The establishment of a commercial, domestic medical program in 2013, coupled with the October 2018 launch of adult-use access, ushered in a wave of zealous capital and entrepreneurship. This fervour may enable Canada to leverage its first-mover status and author the blueprint for others; however, its relatively small population simply does not offer a sizable enough addressable market to scale into the sphere of global dominance.
Europe, by contrast, is home to 742 million people and today represents the fastest-growing cannabis market in the world. So embryonic are the subjects of medical cannabis and cannabidiol (CBC) products that earlier this year the European Parliament passed a resolution calling for a uniform definition of medical cannabis and improved access to cannabis-based medicines. This was in partial response to the string of European countries that have implemented medical cannabis frameworks over the last two years, bringing the total count today to over 20.

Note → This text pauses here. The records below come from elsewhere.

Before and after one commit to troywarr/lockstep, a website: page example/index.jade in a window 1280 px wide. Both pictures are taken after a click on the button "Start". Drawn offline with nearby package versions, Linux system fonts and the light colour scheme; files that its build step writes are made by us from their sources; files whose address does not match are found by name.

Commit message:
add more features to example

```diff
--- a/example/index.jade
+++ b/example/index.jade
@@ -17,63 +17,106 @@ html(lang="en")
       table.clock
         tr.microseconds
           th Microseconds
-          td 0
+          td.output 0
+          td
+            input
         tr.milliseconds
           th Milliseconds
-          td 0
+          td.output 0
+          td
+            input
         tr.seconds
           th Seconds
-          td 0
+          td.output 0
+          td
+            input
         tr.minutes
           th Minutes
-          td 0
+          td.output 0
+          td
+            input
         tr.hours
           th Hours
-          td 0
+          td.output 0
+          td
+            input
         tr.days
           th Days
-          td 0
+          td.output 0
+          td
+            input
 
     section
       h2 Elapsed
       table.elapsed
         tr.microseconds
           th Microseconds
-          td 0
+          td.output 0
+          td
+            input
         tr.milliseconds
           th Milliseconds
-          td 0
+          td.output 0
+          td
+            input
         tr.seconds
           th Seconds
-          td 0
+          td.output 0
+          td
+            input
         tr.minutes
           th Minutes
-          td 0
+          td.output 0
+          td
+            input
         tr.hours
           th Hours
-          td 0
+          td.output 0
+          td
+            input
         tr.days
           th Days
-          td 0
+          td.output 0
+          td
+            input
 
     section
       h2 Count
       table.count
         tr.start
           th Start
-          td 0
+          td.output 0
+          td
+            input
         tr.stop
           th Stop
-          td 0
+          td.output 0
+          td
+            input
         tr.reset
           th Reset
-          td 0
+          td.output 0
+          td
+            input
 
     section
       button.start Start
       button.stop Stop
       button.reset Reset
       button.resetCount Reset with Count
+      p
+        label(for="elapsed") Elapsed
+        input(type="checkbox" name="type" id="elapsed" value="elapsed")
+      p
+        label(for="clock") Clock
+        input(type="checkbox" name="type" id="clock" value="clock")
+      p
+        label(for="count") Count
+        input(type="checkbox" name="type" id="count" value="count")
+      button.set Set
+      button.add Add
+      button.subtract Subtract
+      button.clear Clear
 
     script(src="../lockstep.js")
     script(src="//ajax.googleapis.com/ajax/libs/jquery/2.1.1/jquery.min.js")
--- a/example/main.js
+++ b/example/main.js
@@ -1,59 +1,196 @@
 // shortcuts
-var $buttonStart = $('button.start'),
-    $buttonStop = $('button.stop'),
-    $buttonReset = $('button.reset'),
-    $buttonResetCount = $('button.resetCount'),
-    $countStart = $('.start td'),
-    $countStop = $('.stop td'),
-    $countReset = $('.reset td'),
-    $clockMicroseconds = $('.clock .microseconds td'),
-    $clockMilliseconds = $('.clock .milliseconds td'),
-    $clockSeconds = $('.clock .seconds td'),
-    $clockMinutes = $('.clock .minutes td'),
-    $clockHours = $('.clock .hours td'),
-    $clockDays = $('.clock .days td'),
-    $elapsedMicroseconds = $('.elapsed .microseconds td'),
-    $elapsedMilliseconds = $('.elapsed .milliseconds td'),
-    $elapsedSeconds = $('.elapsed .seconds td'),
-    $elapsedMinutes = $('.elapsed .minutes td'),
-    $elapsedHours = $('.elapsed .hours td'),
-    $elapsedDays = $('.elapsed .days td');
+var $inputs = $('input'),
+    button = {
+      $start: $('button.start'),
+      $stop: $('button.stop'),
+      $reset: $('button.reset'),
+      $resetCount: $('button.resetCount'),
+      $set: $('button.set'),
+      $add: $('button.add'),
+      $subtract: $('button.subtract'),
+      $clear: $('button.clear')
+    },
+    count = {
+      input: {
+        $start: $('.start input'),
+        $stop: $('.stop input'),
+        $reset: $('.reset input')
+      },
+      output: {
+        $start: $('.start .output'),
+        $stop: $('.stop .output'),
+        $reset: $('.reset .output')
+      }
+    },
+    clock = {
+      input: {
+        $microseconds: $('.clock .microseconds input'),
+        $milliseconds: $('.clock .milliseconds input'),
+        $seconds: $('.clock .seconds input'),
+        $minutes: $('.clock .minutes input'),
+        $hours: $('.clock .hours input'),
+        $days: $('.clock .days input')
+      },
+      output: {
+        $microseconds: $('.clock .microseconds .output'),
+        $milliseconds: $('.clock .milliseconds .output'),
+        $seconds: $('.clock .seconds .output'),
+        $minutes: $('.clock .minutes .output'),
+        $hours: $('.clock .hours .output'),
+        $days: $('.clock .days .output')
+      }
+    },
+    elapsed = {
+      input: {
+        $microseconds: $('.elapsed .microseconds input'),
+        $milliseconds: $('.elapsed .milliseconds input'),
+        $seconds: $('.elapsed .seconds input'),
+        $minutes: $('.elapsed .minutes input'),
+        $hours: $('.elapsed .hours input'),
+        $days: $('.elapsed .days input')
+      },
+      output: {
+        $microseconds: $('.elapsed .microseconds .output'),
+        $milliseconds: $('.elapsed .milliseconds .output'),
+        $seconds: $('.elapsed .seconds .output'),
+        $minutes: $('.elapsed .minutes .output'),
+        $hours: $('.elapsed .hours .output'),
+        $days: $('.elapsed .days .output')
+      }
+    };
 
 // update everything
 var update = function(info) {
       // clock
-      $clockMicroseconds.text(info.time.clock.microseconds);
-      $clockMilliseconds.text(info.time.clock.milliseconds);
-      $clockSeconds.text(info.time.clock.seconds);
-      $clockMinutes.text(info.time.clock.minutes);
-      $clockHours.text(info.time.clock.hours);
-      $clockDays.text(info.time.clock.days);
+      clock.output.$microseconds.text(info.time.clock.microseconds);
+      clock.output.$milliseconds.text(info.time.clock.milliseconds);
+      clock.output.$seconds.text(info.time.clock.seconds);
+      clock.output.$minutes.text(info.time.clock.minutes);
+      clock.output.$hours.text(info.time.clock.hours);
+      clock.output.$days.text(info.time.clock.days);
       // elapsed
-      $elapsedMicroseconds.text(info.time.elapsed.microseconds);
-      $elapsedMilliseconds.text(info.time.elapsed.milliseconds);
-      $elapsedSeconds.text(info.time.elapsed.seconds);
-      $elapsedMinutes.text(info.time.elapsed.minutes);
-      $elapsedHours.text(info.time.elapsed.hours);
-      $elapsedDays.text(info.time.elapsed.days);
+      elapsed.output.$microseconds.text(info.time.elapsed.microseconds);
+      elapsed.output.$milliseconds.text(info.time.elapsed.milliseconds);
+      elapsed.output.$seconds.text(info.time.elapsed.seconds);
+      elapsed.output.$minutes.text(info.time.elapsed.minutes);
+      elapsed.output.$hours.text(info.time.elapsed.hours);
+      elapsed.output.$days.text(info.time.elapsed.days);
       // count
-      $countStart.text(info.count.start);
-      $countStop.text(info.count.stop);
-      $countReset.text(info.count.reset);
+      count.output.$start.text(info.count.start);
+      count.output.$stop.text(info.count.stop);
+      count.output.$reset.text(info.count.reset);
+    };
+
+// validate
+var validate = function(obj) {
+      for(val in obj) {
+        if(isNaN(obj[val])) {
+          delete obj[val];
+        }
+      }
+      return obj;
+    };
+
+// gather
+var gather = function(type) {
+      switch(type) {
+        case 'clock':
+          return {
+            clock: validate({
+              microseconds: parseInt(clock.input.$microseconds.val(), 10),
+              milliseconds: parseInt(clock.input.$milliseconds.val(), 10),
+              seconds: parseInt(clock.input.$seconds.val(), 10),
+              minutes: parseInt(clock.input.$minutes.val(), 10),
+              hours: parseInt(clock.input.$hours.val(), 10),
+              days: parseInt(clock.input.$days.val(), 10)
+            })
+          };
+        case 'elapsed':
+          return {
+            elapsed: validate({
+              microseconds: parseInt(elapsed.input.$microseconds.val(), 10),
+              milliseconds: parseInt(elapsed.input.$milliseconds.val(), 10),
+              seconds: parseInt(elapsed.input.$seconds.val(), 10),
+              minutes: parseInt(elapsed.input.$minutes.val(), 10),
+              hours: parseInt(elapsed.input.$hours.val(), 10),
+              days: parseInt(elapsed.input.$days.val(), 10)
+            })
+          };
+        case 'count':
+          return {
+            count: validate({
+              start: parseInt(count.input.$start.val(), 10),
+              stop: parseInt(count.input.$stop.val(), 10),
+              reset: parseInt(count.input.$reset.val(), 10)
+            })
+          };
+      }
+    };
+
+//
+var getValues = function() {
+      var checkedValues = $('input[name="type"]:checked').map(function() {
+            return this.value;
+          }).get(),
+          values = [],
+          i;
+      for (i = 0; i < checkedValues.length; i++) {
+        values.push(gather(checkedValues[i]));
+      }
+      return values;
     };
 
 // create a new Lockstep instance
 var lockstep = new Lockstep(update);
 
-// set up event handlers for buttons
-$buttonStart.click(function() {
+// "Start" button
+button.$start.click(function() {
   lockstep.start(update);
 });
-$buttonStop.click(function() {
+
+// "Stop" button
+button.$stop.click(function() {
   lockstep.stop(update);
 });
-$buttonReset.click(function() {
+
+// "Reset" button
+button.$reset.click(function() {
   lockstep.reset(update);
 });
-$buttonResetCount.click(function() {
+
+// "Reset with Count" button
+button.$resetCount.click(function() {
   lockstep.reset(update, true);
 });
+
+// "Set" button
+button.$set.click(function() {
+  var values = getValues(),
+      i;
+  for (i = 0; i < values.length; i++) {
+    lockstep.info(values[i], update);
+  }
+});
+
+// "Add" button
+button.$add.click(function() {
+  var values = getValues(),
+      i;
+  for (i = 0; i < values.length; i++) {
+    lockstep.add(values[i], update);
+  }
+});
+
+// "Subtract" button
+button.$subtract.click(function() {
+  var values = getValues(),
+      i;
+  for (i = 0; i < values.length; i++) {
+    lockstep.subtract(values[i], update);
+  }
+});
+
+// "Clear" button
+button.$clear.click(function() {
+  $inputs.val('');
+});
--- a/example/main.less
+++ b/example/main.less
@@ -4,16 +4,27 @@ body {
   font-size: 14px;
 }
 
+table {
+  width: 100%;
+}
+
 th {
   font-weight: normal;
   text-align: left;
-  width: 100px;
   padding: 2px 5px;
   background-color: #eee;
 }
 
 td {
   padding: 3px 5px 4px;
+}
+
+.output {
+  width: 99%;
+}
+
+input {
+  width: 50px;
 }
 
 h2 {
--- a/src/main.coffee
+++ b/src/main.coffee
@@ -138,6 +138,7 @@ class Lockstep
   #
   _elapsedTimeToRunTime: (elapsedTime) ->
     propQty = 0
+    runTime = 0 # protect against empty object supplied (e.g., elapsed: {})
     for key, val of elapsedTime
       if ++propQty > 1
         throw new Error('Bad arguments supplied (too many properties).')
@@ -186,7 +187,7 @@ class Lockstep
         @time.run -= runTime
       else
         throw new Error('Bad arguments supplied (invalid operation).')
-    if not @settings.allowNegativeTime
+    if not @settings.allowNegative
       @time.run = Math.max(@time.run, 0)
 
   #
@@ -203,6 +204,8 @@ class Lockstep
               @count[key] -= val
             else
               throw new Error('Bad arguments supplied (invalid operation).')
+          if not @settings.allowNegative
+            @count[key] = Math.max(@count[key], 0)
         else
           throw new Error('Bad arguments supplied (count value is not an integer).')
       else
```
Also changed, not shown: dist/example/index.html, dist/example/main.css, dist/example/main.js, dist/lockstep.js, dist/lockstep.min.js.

At the forefront of this movement is Germany: despite only launching its program in March 2017, its active patient count is estimated to already exceed 50,000, and given its national health-care system, roughly two-thirds of patients who apply for reimbursement have their medicine entirely covered by the government. Moreover, because there are no domestic growers as of yet, the supply-demand imbalance entitles licensed producers exporting into Germany to command a premium price for their product. Price erosion will slowly pervade with the recent issuance of a tender for local cultivation, but the quantities licensed are small enough that the export window should remain open for the foreseeable future.
Another country garnering a substantial depth of interest is the United Kingdom. It began permitting medical cannabis prescriptions in November 2018, although the framework has been widely criticized as overly restrictive and arduous for patients. This nonetheless signifies an entry point at the market’s ground floor, and a growth wave to ride as regulators and physicians become more comfortable with the notion of cannabis as a medicine.
Separately, and in juxtaposition to the guardrails around medical cannabis, the U.K. has one of the most tolerant attitudes towards CBD products of any European jurisdiction. This has resulted in CBD’s ubiquity in High Street shops across a multitude of different categories, from bath bombs to toothpaste.
The list of propitious developments across the region is seemingly endless: the Netherlands is preparing to break up the monopoly of its sole domestic licensee, which currently boasts a greater than 50% market share across the continent; Denmark, Greece and Portugal are all proffering themselves as cultivation hubs; and France, one of the last major holdouts, is on the cusp of launching a medical cannabis experiment that represents a dramatic about-turn by its agency for the safety of medicines and health products. Many view this as a precursor to a broader medical program for its population of almost 70 million.
With bullish forecasts projecting a market potential of $172 billion within the next 10 years – plus a separate market at least six times that size for CBD products – Europe is likely to emerge as the world’s greatest commercial cannabis opportunity.
Fortuitously, the companies best poised to capitalize are those that navigated the complex milieu of the Canadian framework, including physician education, product development and regulatory compliance. It is these unparalleled experiences that may ultimately imprint Canada’s fingerprints all over the global cannabis sector, starting with Europe. •
Nick Pateras is managing director, Europe, at Materia Ventures, a strategic supplier of high-quality medical cannabis and CBD products. You can find him on Twitter @nick_pateras.